The hall was undoubtedly the ugliest bit of the house when we moved in. The walls were painted in a shiny magnolia finish. This showed up every imperfection in the plasterwork – and there were many.
Other problems included broken white plastic spotlights (replaced with Brooklyn Tiffany light), a murky green carpet, chipped cream paintwork, and an oversized radiator cover that was only useful as a place to store dog leads, pizza takeaway adverts, and empty cartons.
The overall ‘look’ was “student rental in large Victorian house with a slum landlord”. Needless to say, it became my top target (beyond clearing the garden) for a revamp.
Victorian hallways tend to be narrow and dark. Our hall and stairwell has only two direct sources of outside light – the front door and the door to the roof terrace. The usual interior approach is to paint dark hallways white to maximise available light, but – having already decorated the north-facing back room – white paint with limited natural light makes the wall look like someone left a black sock in the wash.
Instead, I opted to play up the darkness to create a sense of intimacy and drama. My initial inspiration was a blogpost by designer Abigail Ahern and a gorgeous hall transformation on interiors blog Around the Houses. However, I wanted to give the hall a truly Victorian twist with lush period wallpapers, dado rails, picture rails, and gilded detailing.
My original colour scheme was chosen to complement the red and mustard colours in the back parlour and conservatory. I chose a rich, deep Victorian purple-brown by Little Greene – a colour that evokes chocolate and decadence, and complimented this with Morris & Co Pimpernel wallpaper in the Fig & Sisal colour way.
After some investigation into wooden panelling (for durability), I decided I would use Lincrusta Edwardian dado panel beneath the dado rail – painted in purple brown and highlighted with gold.
You may have noticed I’ve been talking about my colour scheme in the past tense. My decorating plan didn’t survive contact with the Lares Familiares, our friendly household gods.
For a start, the plaster at the front of the hall was completely rotten. Any attempt to disturb the lining paper (e.g. poking a hole in it) caused grey dust to pour from the wall. The plaster was also visibly blown in a couple of places above the radiator cover and we were warned, by one builder, that the lime render on the brickwork could come off with the plaster – causing the wall to collapse!
We ended up hiring our own plasterer (sourced via Mumsnet) who has just finished a fortnight repairing plasterwork and stripping paper.

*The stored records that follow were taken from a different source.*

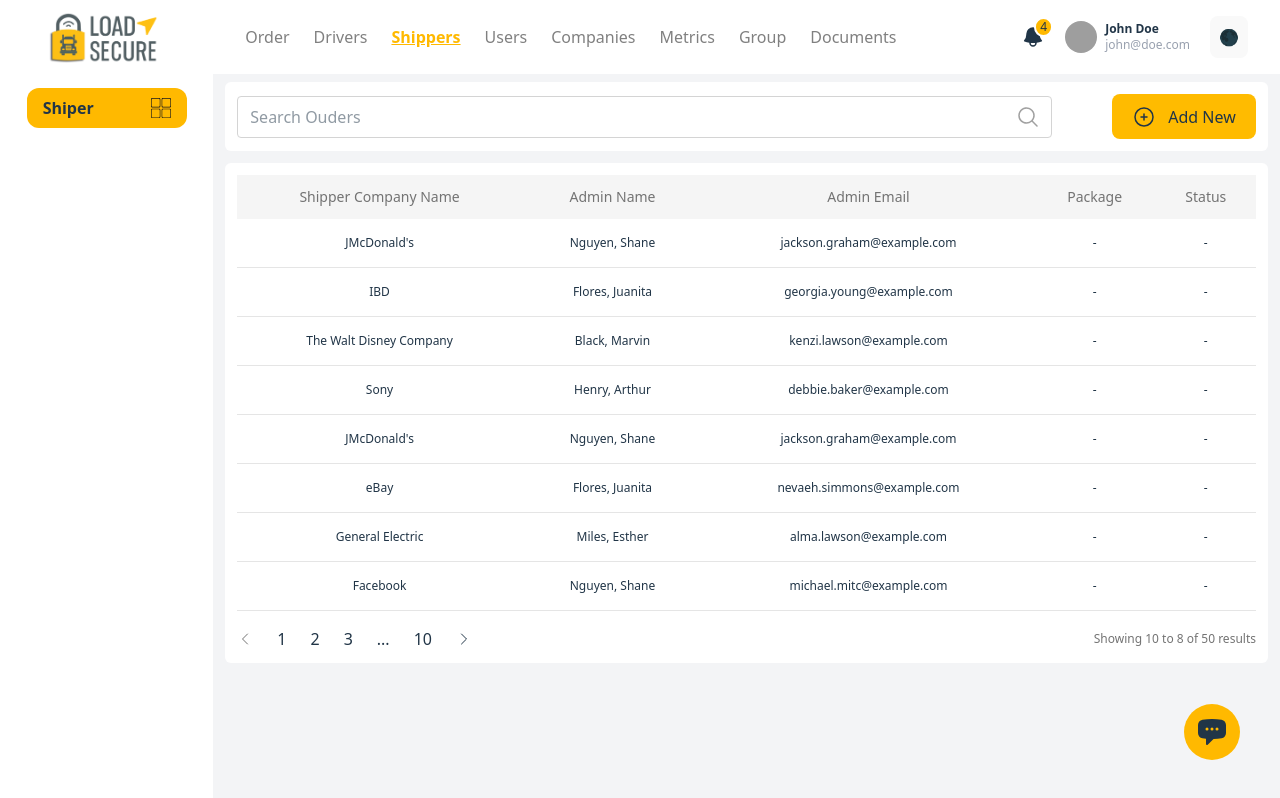
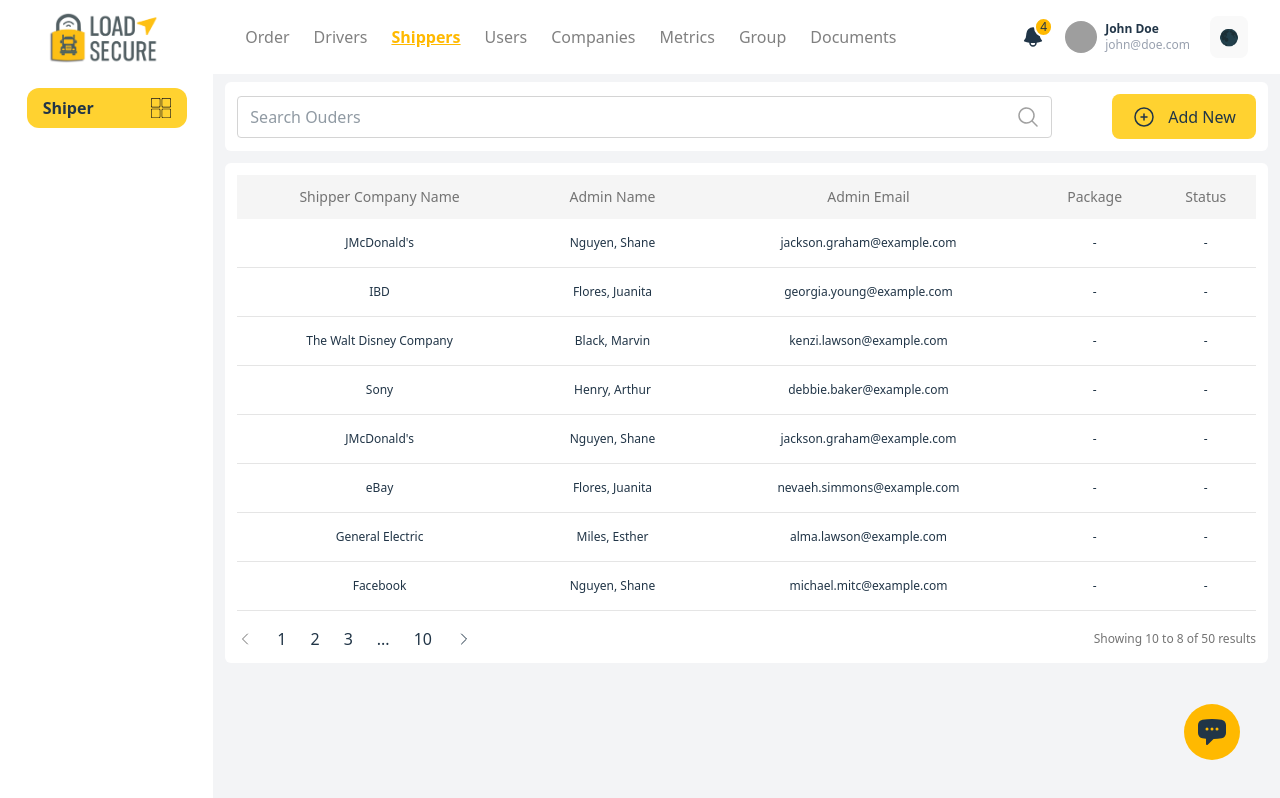
Before and after one commit to Daniyal12222/load-secure, a React (Vite) app: page /shippers in a window 1280 px wide. Built offline with nearby package versions, Linux system fonts and the light colour scheme; grey boxes are pictures that could not be loaded.

Commit message:
dark mod

```diff
--- a/src/components/shipers/sidebar.jsx
+++ b/src/components/shipers/sidebar.jsx
@@ -20,7 +20,7 @@
       </div>
       {/*  */}
       <div className="w-full hidden  md:flex justify-center  pt-6">
-        <div className=" bg-amber-400 flex justify-between items-center px-4 py-2 rounded-xl w-40">
+        <div className=" bg-amber-300 flex justify-between items-center px-4 py-2 rounded-xl w-40">
           <p className="w-40 text-md font-semibold ">Shiper</p>
           <img src={grid} alt="" className="w-5 h-5" />
         </div>
--- a/src/shipper.jsx
+++ b/src/shipper.jsx
@@ -37,8 +37,7 @@
               />
             </label>
             <button
-              className=" flex gap-3"
-              style={{ backgroundColor: "#ffbb00" }}
+              className=" flex gap-3 !bg-amber-300  px-4 py-2 rounded-md"
             >
               <p>
                 <svg
```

The wall didn’t collapse, although the plaster in the entranceway crashed straight off the wall. It’s been replaced with modern multicore.
Although, strictly speaking, you should use lime plaster in old houses, we were advised by a Guardian of the Society of Ancient Buildings that there was a limited risk of damp in our hall – it’s a mid-terrace and there’s a cellar. Moreover, there were six different eras of plaster in the entranceway alone and it didn’t seem to have done the hall any harm.
Possibly unsurprisingly, the hall looks better with a mishmash of new plaster and peeling 1970s yellow paint than it did with its original (naff) (magnolia) paint job. The upper landing looks particularly fresh with its old coat of peeling white paint.